I assume OpenWrt (the version specified above) is installed on the machine and you can access it using SSH (configuring the LAN and WLAN is out of scope here). First the network configuration in /etc/config/network:

config 'interface' 'wan'
option 'ifname' 'ppp0'
option 'device' '/dev/ttyUSB0'
option 'service' 'umts'
option 'proto' '3g'
option 'pincode' '0000'
option 'apn' 'umts.xs4all.nl'
option 'username' 'xs4all'
option 'password' '1234'

For this to work you need a number of packages from OpenWrt:
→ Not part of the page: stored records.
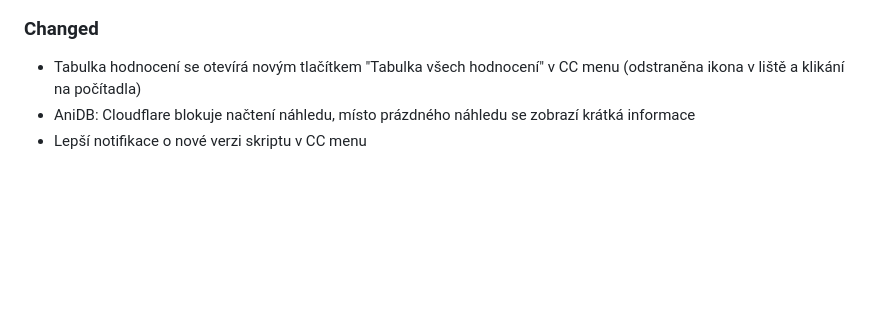
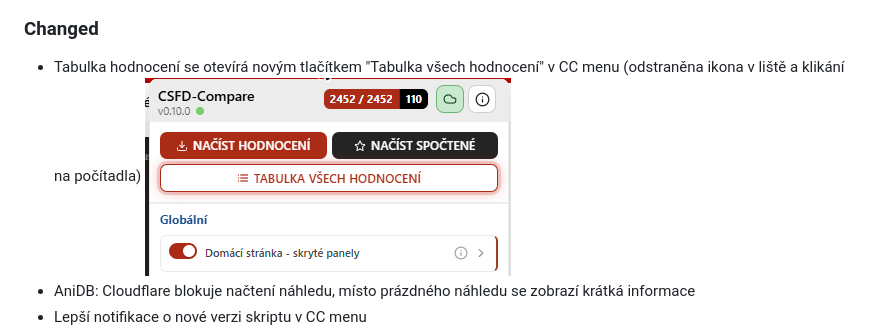
Before and after one commit to SonGokussj4/greasyfork-scripts, a Markdown page: CHANGELOG.md, the part around the change. Rendered like a GitHub page; pictures changed too: images/changelog/0.10.0-tabulka-hodnoceni.png (added); blank space fills up the shorter version.

Commit message:
docs(changelog): add ratings table screenshot for 0.10.0
Co-Authored-By: Claude Sonnet 5.5 <noreply@anthropic.com>
Claude-Session: https://claude.ai/code/session_01Xsc2jkGreW1okre49SUuuC

```diff
--- a/CHANGELOG.md
+++ b/CHANGELOG.md
@@ -13,6 +13,7 @@
 ### Changed
 
 - Tabulka hodnocení se otevírá novým tlačítkem "Tabulka všech hodnocení" v CC menu (odstraněna ikona v liště a klikání na počítadla)
+  ![Tabulka hodnocení](images/changelog/0.10.0-tabulka-hodnoceni.png)
 - AniDB: Cloudflare blokuje načtení náhledu, místo prázdného náhledu se zobrazí krátká informace
 - Lepší notifikace o nové verzi skriptu v CC menu
   ![Notifikace](images/changelog/0.9.1-notifikace.png)
```
Also changed, not shown: 2 other files.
# opkg update && opkg install kmod-usb2 kmod-usb-serial-option kmod-usb-serial chat comgt kmod-ppp

I probably forgot a few, see also OpenWrt documentation here.

This should make everything work! No other fiddling around needed… Except, modifying the 3G dongle to not emulate a CD drive… See this site. I used AT^U2DIAG=0, that at least made my Vodafone 3G (K3765) adapter not emulate a CD drive. I didn’t try this on the one I got from XS4ALL (Huawei E180), as I have to return that at some point :). I issued this AT command in Linux to /dev/ttyUSB0 after ModemManager performed a usb_modeswitch to enable the modem instead of the CD drive. This way I didn’t need it on OpenWrt, and it would also work in for instance a FritzBox.

IPv6

As a fan of IPv6 I also wanted to get this to work. I didn’t feel like using a tunnelbroker so instead opted for trying out 6to4, something I wanted to do already for a while…

Turns out, this is also quite easy. You just install the 6to4 package, just add a new entry to /etc/config/network:

config 'interface' 'wan6'
option 'proto' '6to4'

Next modify one line in the firewall (/etc/config/firewall):

config zone
option name 'wan'
option network 'wan wan6'
...
...

To make it available on the LAN, install the package radvd and enable it with /etc/init.d/radvd enable. Bringing the interface wan6 up will configure radvd for you. Don’t forget to restart the firewall and bring up the interface:

# /etc/init.d/firewall restart
# ifup wan6

A last thing would be to make sure net.ipv6.conf.all.forwarding=1 is set in /etc/sysctl.conf.

Unfortunately it seems that at least Mac OS X prefers IPv4 over IPv6 when using a 6to4 tunnel, which makes sense I assume as 6to4 tends to be flaky…